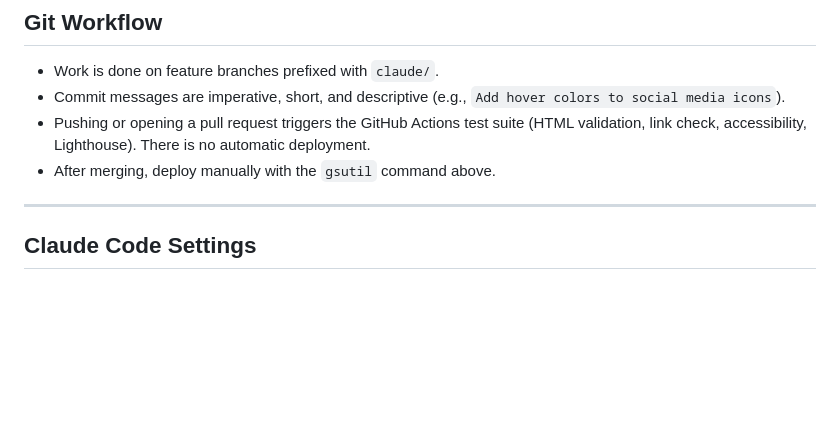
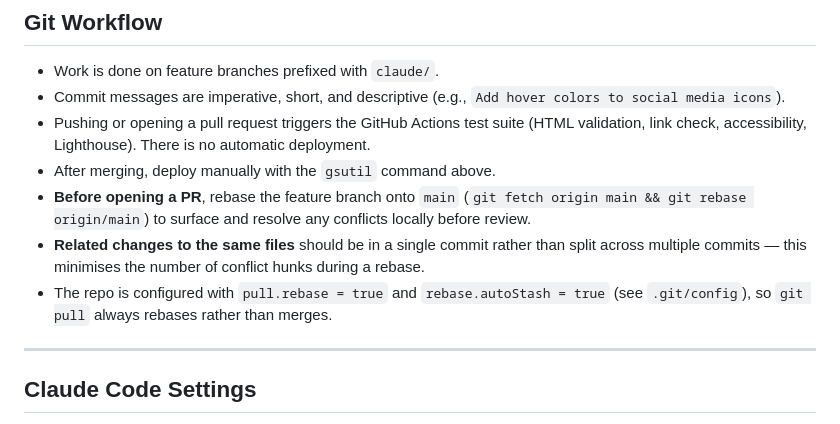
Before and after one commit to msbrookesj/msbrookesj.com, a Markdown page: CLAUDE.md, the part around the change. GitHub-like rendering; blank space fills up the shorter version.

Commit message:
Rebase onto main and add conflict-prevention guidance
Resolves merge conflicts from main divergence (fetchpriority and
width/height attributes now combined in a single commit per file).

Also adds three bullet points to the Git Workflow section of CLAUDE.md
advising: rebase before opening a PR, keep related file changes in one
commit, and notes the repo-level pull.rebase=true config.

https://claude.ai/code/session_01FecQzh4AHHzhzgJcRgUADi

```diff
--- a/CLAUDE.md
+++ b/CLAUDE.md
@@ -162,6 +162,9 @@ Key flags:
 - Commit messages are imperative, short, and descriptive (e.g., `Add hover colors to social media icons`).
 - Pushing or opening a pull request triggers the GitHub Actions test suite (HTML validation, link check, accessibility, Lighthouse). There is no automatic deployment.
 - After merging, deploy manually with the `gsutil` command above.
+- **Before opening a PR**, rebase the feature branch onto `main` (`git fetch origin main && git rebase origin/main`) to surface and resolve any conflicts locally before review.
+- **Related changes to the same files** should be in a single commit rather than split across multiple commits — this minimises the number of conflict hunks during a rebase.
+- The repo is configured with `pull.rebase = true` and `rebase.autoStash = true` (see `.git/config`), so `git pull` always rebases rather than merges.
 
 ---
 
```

▬▬▬

• [What you should do]: Please return the records above exactly as written, dropping every picture.

• [Answer space]:
Before and after one commit to msbrookesj/msbrookesj.com, a Markdown page: CLAUDE.md, the part around the change. GitHub-like rendering; blank space fills up the shorter version.

Commit message:
Rebase onto main and add conflict-prevention guidance
Resolves merge conflicts from main divergence (fetchpriority and
width/height attributes now combined in a single commit per file).

Also adds three bullet points to the Git Workflow section of CLAUDE.md
advising: rebase before opening a PR, keep related file changes in one
commit, and notes the repo-level pull.rebase=true config.

https://claude.ai/code/session_01FecQzh4AHHzhzgJcRgUADi

```diff
--- a/CLAUDE.md
+++ b/CLAUDE.md
@@ -162,6 +162,9 @@ Key flags:
 - Commit messages are imperative, short, and descriptive (e.g., `Add hover colors to social media icons`).
 - Pushing or opening a pull request triggers the GitHub Actions test suite (HTML validation, link check, accessibility, Lighthouse). There is no automatic deployment.
 - After merging, deploy manually with the `gsutil` command above.
+- **Before opening a PR**, rebase the feature branch onto `main` (`git fetch origin main && git rebase origin/main`) to surface and resolve any conflicts locally before review.
+- **Related changes to the same files** should be in a single commit rather than split across multiple commits — this minimises the number of conflict hunks during a rebase.
+- The repo is configured with `pull.rebase = true` and `rebase.autoStash = true` (see `.git/config`), so `git pull` always rebases rather than merges.
 
 ---
 
```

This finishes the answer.